A former Saginaw Police Officer Adam Collier was charged Tuesday with misconduct and two counts of assault.
It stems from a woman’s arrest back in July that led to his termination.
Attorney General Dana Nessel says there was two incidents where Collier hit this woman.
Once while she was handcuffed, and officers were trying to get her inside the patrol car. The other was at the Saginaw County jail, the woman spit on collier, he proceeded to hit her three times with a closed fist. She got knocked down, hit her head and fell unconscious.
“The immediacy of the action of the chief to terminate him and sharing with the community that the incident occurred. I think it was correct even for our local prosecutor’s office to forward this to a third party,” said Terry Pruitt from the Saginaw Chapter of the NAACP.
He says we can't cast all officers with the same brush and the quick actions of the chief show accountability and transparency.
“We continue to work to bridge the gap between community and police,” Pruitt said. “I think we’ve made some steps in that direction and this certainly affirms the work we’ve been doing in the community to try to get an understanding of how decisions are made and who’s accountable for them.”
“I would like to see a city where law enforcement is looked up on as protectors of the city and friends as opposed to some people who are not,” said Carl Williams with the NAACP.
Williams also works with Alpact, a group of advocates who work to mend the relationship and trust between police and the community.

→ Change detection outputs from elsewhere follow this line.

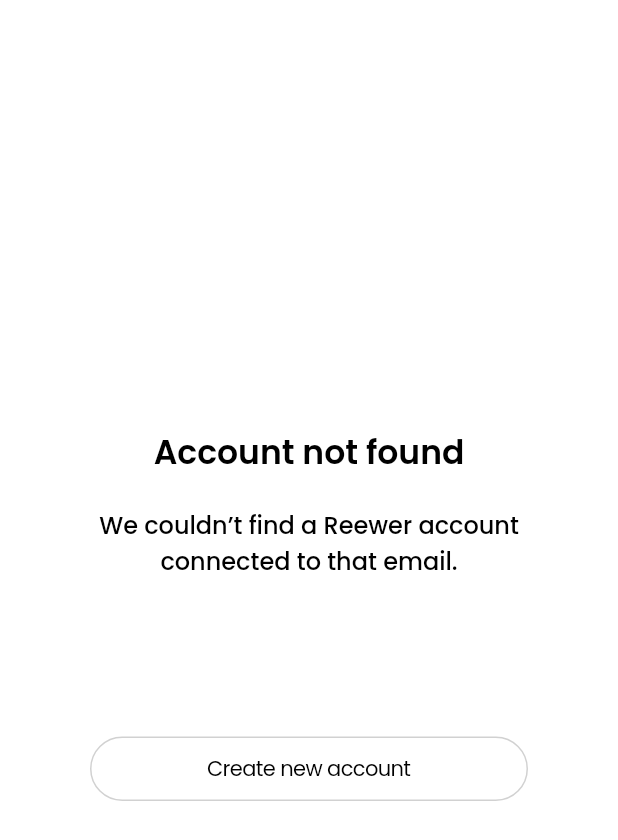
After one commit to AnkaZhgunova/-Reewer-App-, a Flutter app: the UnknownAccount screen opened by its route, on a phone screen of 412 x 824 dp. The commit adds this screen. Shown: the top 840 px of the screen. Run offline on Flutter 3.47's test engine with Material 2 defaults, Android fonts, the phone set to English and light mode, and no system bars; our stand-ins replace flutter_svg, google_fonts.

Commit message:
create unknown account page

```diff
--- a/lib/core/router/router.dart
+++ b/lib/core/router/router.dart
@@ -53,6 +53,10 @@ class AppRouter {
         {
           return splashBuilder(LoginPage(), settings);
         }
+      case UnknownAccount.routeName:
+        {
+          return splashBuilder(UnknownAccount(), settings);
+        }
       default:
         return builder(Container(), settings);
     }
--- a/lib/presentation/authorization_pages/login_page.dart
+++ b/lib/presentation/authorization_pages/login_page.dart
@@ -1,6 +1,7 @@
 import 'dart:io' show Platform;
 
 import 'package:flutter/material.dart';
+import 'package:reewer_app/presentation/export.dart';
 import 'package:reewer_app/shared/export.dart';
 import 'package:reewer_app/utils/validator.dart';
 
@@ -115,7 +116,14 @@ class _LoginPageState extends State<LoginPage> {
                   builder: (BuildContext context, bool value, Widget? child) {
                     return AppButton(
                       buttonText: 'Send a code',
-                      onTap: value ? () {} : null,
+                      onTap: value
+                          ? () {
+                              Navigator.pushNamed(
+                                context,
+                                UnknownAccount.routeName,
+                              );
+                            }
+                          : null,
                     );
                   },
                 ),
--- /dev/null
+++ b/lib/presentation/authorization_pages/unknown_account.dart
@@ -0,0 +1,42 @@
+import 'package:flutter/material.dart';
+import 'package:reewer_app/shared/export.dart';
+
+class UnknownAccount extends StatelessWidget {
+  static const routeName = '/unknown_account';
+  const UnknownAccount({Key? key}) : super(key: key);
+
+  @override
+  Widget build(BuildContext context) {
+    return Scaffold(
+      backgroundColor: AppColors.white,
+      body: Padding(
+        padding: const EdgeInsets.symmetric(horizontal: 40),
+        child: Column(
+          mainAxisAlignment: MainAxisAlignment.center,
+          crossAxisAlignment: CrossAxisAlignment.center,
+          children: [
+            Text(
+              'Account not found',
+              style: AppTextStyles.black22SemiBold600,
+            ),
+            SizedBox(
+              height: 20,
+            ),
+            Text(
+              'We couldn’t find a Reewer account connected to that email.',
+              style: AppTextStyles.black16Medium500,
+              textAlign: TextAlign.center,
+            ),
+            SizedBox(
+              height: 100,
+            ),
+            RoundButton(
+              buttonText: 'Create new account',
+              padding: EdgeInsets.symmetric(horizontal: 20),
+            ),
+          ],
+        ),
+      ),
+    );
+  }
+}
--- a/lib/presentation/export.dart
+++ b/lib/presentation/export.dart
@@ -1 +1,2 @@
 export 'authorization_pages/login_page.dart';
+export 'authorization_pages/unknown_account.dart';
--- a/lib/shared/export.dart
+++ b/lib/shared/export.dart
@@ -4,5 +4,6 @@ export 'styles/colors.dart';
 export 'styles/text_styles.dart';
 export 'ui-kit/buttons/app_button.dart';
 export 'ui-kit/buttons/app_text_button.dart';
+export 'ui-kit/buttons/round_button.dart';
 export 'ui-kit/buttons/sign_in_button.dart';
 export 'ui-kit/inputs/app_textfield.dart';
--- /dev/null
+++ b/lib/shared/ui-kit/buttons/round_button.dart
@@ -0,0 +1,54 @@
+import 'package:flutter/cupertino.dart';
+import 'package:flutter_svg/flutter_svg.dart';
+import 'package:reewer_app/shared/export.dart';
+
+class RoundButton extends StatelessWidget {
+  final String buttonText;
+  final VoidCallback? onPressed;
+  final String? icon;
+  final EdgeInsets padding;
+  const RoundButton({
+    required this.buttonText,
+    this.icon,
+    this.onPressed,
+    this.padding = EdgeInsets.zero,
+    Key? key,
+  }) : super(key: key);
+
+  @override
+  Widget build(BuildContext context) {
+    return CupertinoButton(
+      padding: padding,
+      onPressed: onPressed,
+      child: Container(
+        padding: EdgeInsets.symmetric(vertical: 10),
+        margin: EdgeInsets.symmetric(vertical: 5),
+        decoration: BoxDecoration(
+          color: AppColors.white,
+          borderRadius: BorderRadius.circular(44),
+          border: Border.all(
+            color: AppColors.greyBorder,
+          ),
+        ),
+        child: Row(
+          mainAxisAlignment: MainAxisAlignment.center,
+          children: [
+            if (icon != null)
+              Row(
+                children: [
+                  SvgPicture.asset(icon!),
+                  const SizedBox(width: 10),
+                ],
+              )
+            else
+              SizedBox(),
+            Text(
+              buttonText,
+              style: AppTextStyles.black14Medium400,
+            ),
+          ],
+        ),
+      ),
+    );
+  }
+}
```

“If people know ‘I’m going to be held accountable for my actions,’ then the more likely they’ll do all the things that are appropriate,” Williams said. “So, I have no problems asking and demanding accountability.”
That’s why he’s glad to see former Saginaw Police Officer Adam Collier being charged for his actions on July 11.

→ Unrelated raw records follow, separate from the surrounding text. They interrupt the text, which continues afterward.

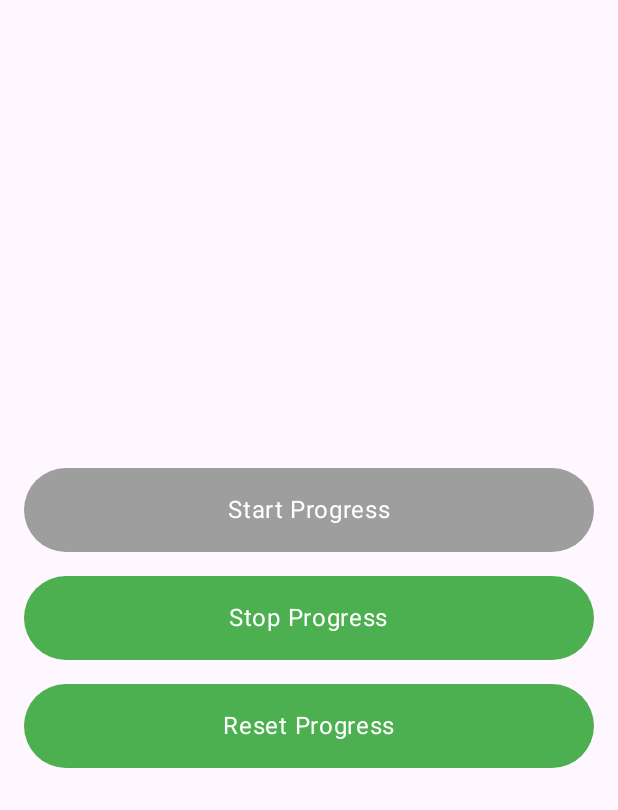
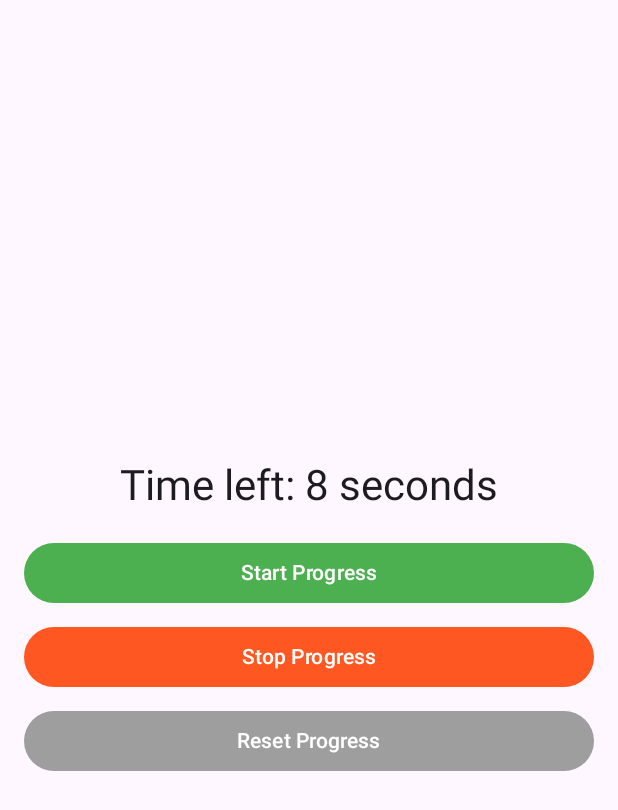
Before and after one commit to CS205-Android/App, an Android app built with Jetpack Compose: the composable ProgressControlButtons shown on its own in the app's theme, after a tap on "Start Progress", on a phone screen of 412 x 824 dp. Shown: the top 810 px of the screen. Run offline under Robolectric (Android 15) with nearby library versions, the phone set to English and light mode, and no system bars.

Commit message:
yet to test timer and buttons

```diff
--- a/app/src/main/java/mobile/cs205/QuizQuestionPage.kt
+++ b/app/src/main/java/mobile/cs205/QuizQuestionPage.kt
@@ -7,79 +7,69 @@ import androidx.compose.ui.Alignment
 import androidx.compose.ui.Modifier
 import androidx.compose.ui.graphics.Color
 import androidx.compose.ui.unit.dp
-import kotlinx.coroutines.Job
-import kotlinx.coroutines.delay
-import kotlinx.coroutines.launch
 import androidx.compose.ui.tooling.preview.Preview
 
 @Composable
 fun ProgressControlButtons() {
-    var progress by remember { mutableFloatStateOf(0f) }
-    var progressJob by remember { mutableStateOf<Job?>(null) }
-    val coroutineScope = rememberCoroutineScope()
+    var timeLeft by remember { mutableIntStateOf(10) } // Starting with 10 seconds
+    var timerThread: CombinedTimerThread? by remember { mutableStateOf(null) }
 
-    Surface(modifier = Modifier.fillMaxSize(), color = MaterialTheme.colorScheme.background) {
+    // Update the UI based on the timer thread
+    val onUpdate: (Int) -> Unit = { updatedTime ->
+        timeLeft = updatedTime
+    }
+
     Column(
         modifier = Modifier
-                .fillMaxSize() // Fill the max size of the parent
+            .fillMaxSize()
             .padding(16.dp),
         horizontalAlignment = Alignment.CenterHorizontally,
-            verticalArrangement = Arrangement.Center // Center the contents vertically
+        verticalArrangement = Arrangement.Center
     ) {
-            // Start Progress Button
-            ProgressButton(
-                text = "Start Progress",
-                enabled = progressJob == null,
-                onClick = {
-                    progressJob = coroutineScope.launch {
-                        while (progress < 1f) {
-                            delay(100)
-                            progress += 0.01f
-                        }
-                    }
-                }
-            )
+        Text("Time left: $timeLeft seconds", style = MaterialTheme.typography.headlineMedium)
 
         Spacer(modifier = Modifier.height(16.dp))
 
-            // Stop Progress Button
-            ProgressButton(
-                text = "Stop Progress",
-                enabled = progressJob != null,
+        Button(
             onClick = {
-                    progressJob?.cancel()
-                    progressJob = null
+                if (timerThread?.isAlive != true) {
+                    val sharedTime = SharedTime(10, onUpdate)
+                    timerThread = CombinedTimerThread(sharedTime).apply { start() }
                 }
-            )
-
-            Spacer(modifier = Modifier.height(16.dp))
-
-            // Reset Progress Button
-            ProgressButton(
-                text = "Reset Progress",
-                enabled = true,
-                onClick = {
-                    progressJob?.cancel()
-                    progress = 0f
-                    progressJob = null
-                }
-            )
-        }
-    }
+            },
+            modifier = Modifier.fillMaxWidth(),
+            colors = ButtonDefaults.buttonColors(containerColor = Color(0xFF4CAF50))
+        ) {
+            Text("Start Progress", color = Color.White)
         }
 
-@Composable
-fun ProgressButton(text: String, enabled: Boolean, onClick: () -> Unit) {
+        Spacer(modifier = Modifier.height(8.dp))
+
         Button(
-        onClick = { if (enabled) onClick() },
-        colors = ButtonDefaults.buttonColors(
-            containerColor = if (enabled) Color(0xFF4CAF50) else Color(0xFF9E9E9E)
-        ),
-        modifier = Modifier
-            .fillMaxWidth()
-            .height(56.dp)
+            onClick = {
+                timerThread?.interrupt()
+            },
+            modifier = Modifier.fillMaxWidth(),
+            colors = ButtonDefaults.buttonColors(containerColor = Color(0xFFFF5722))
         ) {
-        Text(text, style = MaterialTheme.typography.bodyLarge, color = Color.White)
+            Text("Stop Progress", color = Color.White)
+        }
+
+        Spacer(modifier = Modifier.height(8.dp))
+
+        Button(
+            onClick = {
+                timerThread?.interrupt()
+                timeLeft = 10 // Reset the time left to initial state
+                // Optionally restart the timer immediately
+                // val sharedTime = SharedTime(10, onUpdate)
+                // timerThread = CombinedTimerThread(sharedTime).apply { start() }
+            },
+            modifier = Modifier.fillMaxWidth(),
+            colors = ButtonDefaults.buttonColors(containerColor = Color(0xFF9E9E9E))
+        ) {
+            Text("Reset Progress", color = Color.White)
+        }
     }
 }
 
--- a/app/src/main/java/mobile/cs205/TimerThread.kt
+++ b/app/src/main/java/mobile/cs205/TimerThread.kt
@@ -1,12 +1,16 @@
 package mobile.cs205
 
 fun main() {
-    val sharedTime = SharedTime(10)
+    // Define what happens on time update. For this example, it simply prints the time.
+    val onUpdate = { time: Int ->
+        println("Time updated: $time seconds")
+    }
+    val sharedTime = SharedTime(10, onUpdate)
     val combinedTimerThread = CombinedTimerThread(sharedTime)
     combinedTimerThread.start()
 }
 
-data class SharedTime(@Volatile var time: Int)
+data class SharedTime(var time: Int, var onUpdate: (Int) -> Unit) // Added an onUpdate lambda to call when updating the time
 
 class CombinedTimerThread(private val sharedTime: SharedTime) : Thread() {
     private var intervalProgress = 1000 // Set to 1 second initially
@@ -26,6 +30,7 @@ class CombinedTimerThread(private val sharedTime: SharedTime) : Thread() {
             if (intervalProgress <= 0) {
                 sharedTime.time--
                 intervalProgress = 1000
+                sharedTime.onUpdate(sharedTime.time) // Notify about the update
 
                 // Interval update
                 println("Interval Timer - Time remaining: ${sharedTime.time} seconds")
```
Lines whose indentation alone changed are shown as unchanged.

“The positive thing about all of it to me is it definitely opens up the conversation for both accountability and support both ways for the City of Saginaw,” Williams said.
He says to hold the police accountable is one thing, but they need the proper support as well. He gave me an example of another city trying to change the way mental health calls are handled.
“They have worked it out to make sure if such a call comes up, people who work in mental health go to see about the situation,” he said. “As opposed to what we have in most states where police are asked to deal with it when they really don’t have the training to do that.”